- [WORK REQUIRED]
Apart from the pictures, write out the records that follow exactly.

-- Opening Marker --

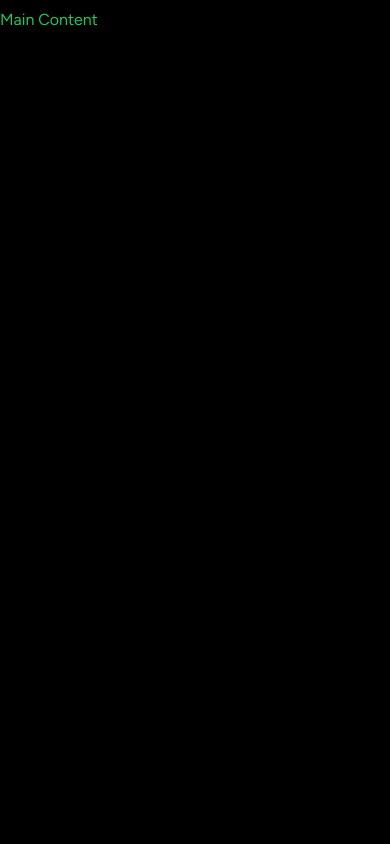
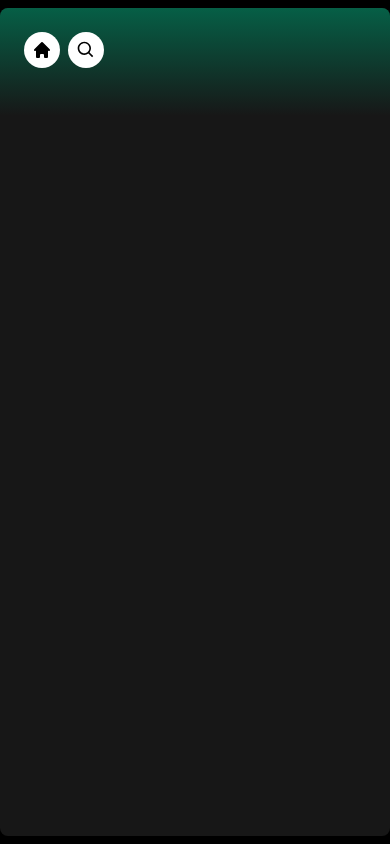
Before and after one commit to martinduva/spotify-clone, a Next.js app: page / in a window 390 px wide. Built offline with nearby package versions, Linux system fonts and the light colour scheme.

Commit message:
feat(header): add header with navigation buttons for desktop and mobile

```diff
--- a/app/(site)/page.tsx
+++ b/app/(site)/page.tsx
@@ -1,3 +1,9 @@
+import Header from "@/components/Header";
+
 export default function Home() {
-  return <div className="text-green-500">Main Content</div>;
+  return (
+    <div className="size-full overflow-hidden overflow-y-auto rounded-lg bg-neutral-900">
+      <Header>Header</Header>
+    </div>
+  );
 }
--- /dev/null
+++ b/components/Header.tsx
@@ -0,0 +1,49 @@
+"use client";
+
+import { useRouter } from "next/navigation";
+import { BiSearch } from "react-icons/bi";
+import { HiHome } from "react-icons/hi";
+import { RxCaretLeft, RxCaretRight } from "react-icons/rx";
+
+import cn from "@/lib/cn";
+
+type HeaderProps = {
+  children: React.ReactNode;
+  className?: string;
+};
+
+const Header: React.FC<HeaderProps> = ({ className }) => {
+  const router = useRouter();
+
+  const _handleLogout = () => {
+    // TODO: Handle logout
+  };
+
+  return (
+    <div className={cn("h-fit bg-gradient-to-b from-emerald-800 p-6", className)}>
+      <div className="mb-6 flex w-full items-center justify-between">
+        <div className="hidden items-center gap-x-2 md:flex">
+          <button className="flex items-center justify-center rounded-full bg-zinc-950" onClick={() => router.back()}>
+            <RxCaretLeft size={35} className="text-white" />
+          </button>
+          <button
+            className="flex items-center justify-center rounded-full bg-zinc-950"
+            onClick={() => router.forward()}
+          >
+            <RxCaretRight size={35} className="text-white" />
+          </button>
+        </div>
+        <div className="flex items-center gap-x-2 md:hidden">
+          <button className="flex items-center justify-center rounded-full bg-white p-2 transition hover:opacity-75">
+            <HiHome className="text-black" size={20} />
+          </button>
+          <button className="flex items-center justify-center rounded-full bg-white p-2 transition hover:opacity-75">
+            <BiSearch className="text-black" size={20} />
+          </button>
+        </div>
+      </div>
+    </div>
+  );
+};
+
+export default Header;
--- a/components/Library.tsx
+++ b/components/Library.tsx
@@ -1,5 +1,3 @@
-"use client";
-
 import { AiOutlinePlus } from "react-icons/ai";
 import { BiLibrary } from "react-icons/bi";
 
```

-- Closing Marker --

- [REPLY TO THE TASK]
Before and after one commit to martinduva/spotify-clone, a Next.js app: page / in a window 390 px wide. Built offline with nearby package versions, Linux system fonts and the light colour scheme.

Commit message:
feat(header): add header with navigation buttons for desktop and mobile

```diff
--- a/app/(site)/page.tsx
+++ b/app/(site)/page.tsx
@@ -1,3 +1,9 @@
+import Header from "@/components/Header";
+
 export default function Home() {
-  return <div className="text-green-500">Main Content</div>;
+  return (
+    <div className="size-full overflow-hidden overflow-y-auto rounded-lg bg-neutral-900">
+      <Header>Header</Header>
+    </div>
+  );
 }
--- /dev/null
+++ b/components/Header.tsx
@@ -0,0 +1,49 @@
+"use client";
+
+import { useRouter } from "next/navigation";
+import { BiSearch } from "react-icons/bi";
+import { HiHome } from "react-icons/hi";
+import { RxCaretLeft, RxCaretRight } from "react-icons/rx";
+
+import cn from "@/lib/cn";
+
+type HeaderProps = {
+  children: React.ReactNode;
+  className?: string;
+};
+
+const Header: React.FC<HeaderProps> = ({ className }) => {
+  const router = useRouter();
+
+  const _handleLogout = () => {
+    // TODO: Handle logout
+  };
+
+  return (
+    <div className={cn("h-fit bg-gradient-to-b from-emerald-800 p-6", className)}>
+      <div className="mb-6 flex w-full items-center justify-between">
+        <div className="hidden items-center gap-x-2 md:flex">
+          <button className="flex items-center justify-center rounded-full bg-zinc-950" onClick={() => router.back()}>
+            <RxCaretLeft size={35} className="text-white" />
+          </button>
+          <button
+            className="flex items-center justify-center rounded-full bg-zinc-950"
+            onClick={() => router.forward()}
+          >
+            <RxCaretRight size={35} className="text-white" />
+          </button>
+        </div>
+        <div className="flex items-center gap-x-2 md:hidden">
+          <button className="flex items-center justify-center rounded-full bg-white p-2 transition hover:opacity-75">
+            <HiHome className="text-black" size={20} />
+          </button>
+          <button className="flex items-center justify-center rounded-full bg-white p-2 transition hover:opacity-75">
+            <BiSearch className="text-black" size={20} />
+          </button>
+        </div>
+      </div>
+    </div>
+  );
+};
+
+export default Header;
--- a/components/Library.tsx
+++ b/components/Library.tsx
@@ -1,5 +1,3 @@
-"use client";
-
 import { AiOutlinePlus } from "react-icons/ai";
 import { BiLibrary } from "react-icons/bi";
 
```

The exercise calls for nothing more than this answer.